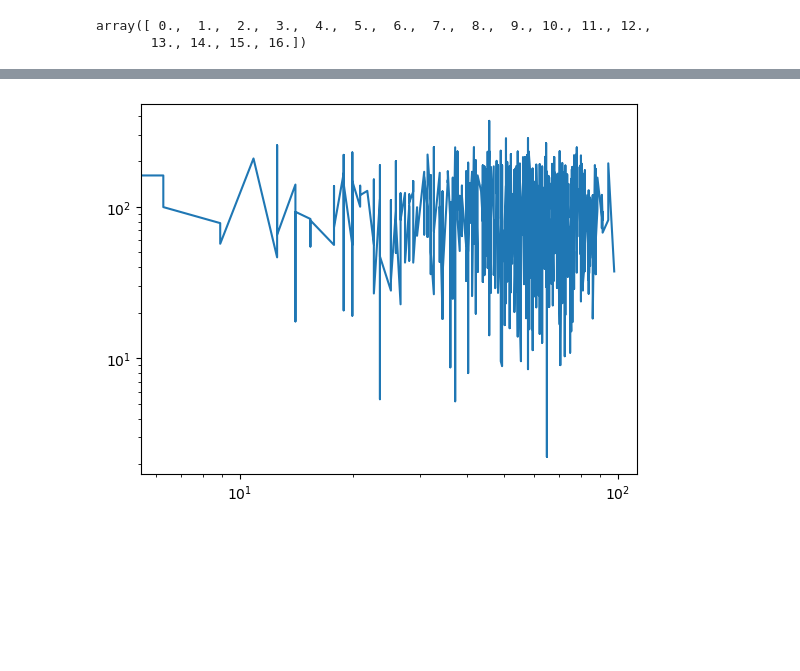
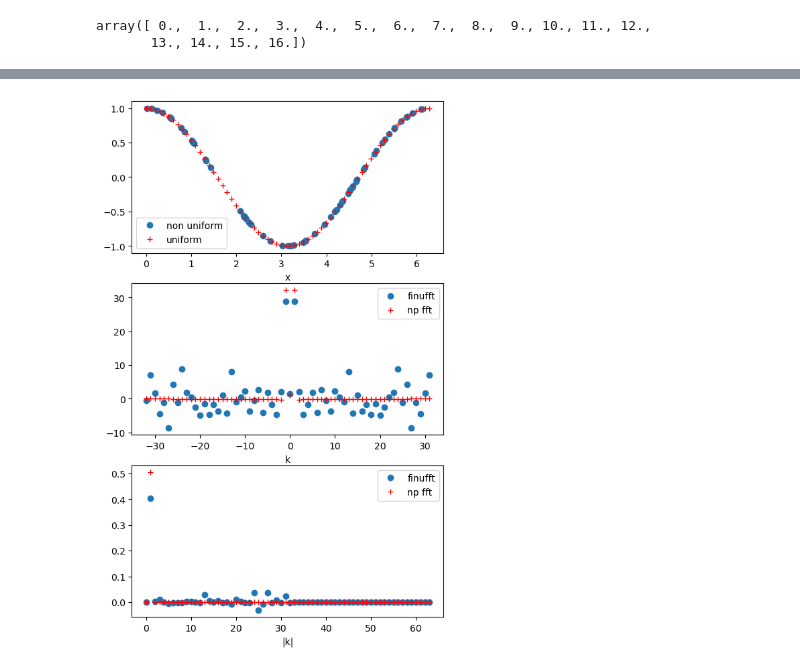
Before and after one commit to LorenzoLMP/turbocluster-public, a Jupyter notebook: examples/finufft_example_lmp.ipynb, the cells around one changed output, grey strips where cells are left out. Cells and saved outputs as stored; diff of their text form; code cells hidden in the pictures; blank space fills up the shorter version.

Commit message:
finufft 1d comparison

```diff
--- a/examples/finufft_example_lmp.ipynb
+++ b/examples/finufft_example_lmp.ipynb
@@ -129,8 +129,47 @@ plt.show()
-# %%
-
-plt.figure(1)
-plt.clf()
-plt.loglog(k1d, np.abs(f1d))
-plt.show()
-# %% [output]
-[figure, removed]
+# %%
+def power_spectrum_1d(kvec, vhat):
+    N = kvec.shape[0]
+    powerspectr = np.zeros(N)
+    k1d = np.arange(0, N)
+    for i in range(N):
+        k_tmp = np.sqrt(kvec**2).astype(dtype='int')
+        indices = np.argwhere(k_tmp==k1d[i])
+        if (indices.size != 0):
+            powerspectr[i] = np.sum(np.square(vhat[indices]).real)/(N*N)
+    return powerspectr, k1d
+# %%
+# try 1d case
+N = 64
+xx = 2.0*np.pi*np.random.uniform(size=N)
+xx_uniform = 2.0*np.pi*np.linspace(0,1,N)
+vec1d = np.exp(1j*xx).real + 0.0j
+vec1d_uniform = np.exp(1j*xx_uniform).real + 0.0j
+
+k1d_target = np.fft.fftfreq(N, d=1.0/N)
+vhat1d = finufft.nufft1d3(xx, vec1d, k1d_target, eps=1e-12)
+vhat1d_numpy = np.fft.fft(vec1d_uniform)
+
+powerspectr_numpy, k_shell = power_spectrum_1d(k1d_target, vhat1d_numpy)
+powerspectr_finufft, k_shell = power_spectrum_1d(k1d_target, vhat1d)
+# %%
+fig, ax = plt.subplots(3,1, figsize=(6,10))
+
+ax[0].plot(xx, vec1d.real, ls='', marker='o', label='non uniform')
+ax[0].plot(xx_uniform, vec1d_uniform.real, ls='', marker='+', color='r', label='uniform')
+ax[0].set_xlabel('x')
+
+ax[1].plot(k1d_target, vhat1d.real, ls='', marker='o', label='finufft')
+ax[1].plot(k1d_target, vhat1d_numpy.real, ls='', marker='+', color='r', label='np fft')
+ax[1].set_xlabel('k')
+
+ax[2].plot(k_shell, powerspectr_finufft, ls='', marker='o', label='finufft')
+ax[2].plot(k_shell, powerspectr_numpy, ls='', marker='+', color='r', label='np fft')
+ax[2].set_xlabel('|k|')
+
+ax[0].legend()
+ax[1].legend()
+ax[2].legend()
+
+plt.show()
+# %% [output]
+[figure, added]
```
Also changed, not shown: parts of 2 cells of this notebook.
________
What the task requires:
Only a number should be returned: the count of lines above that include "marker".

Written solution:
6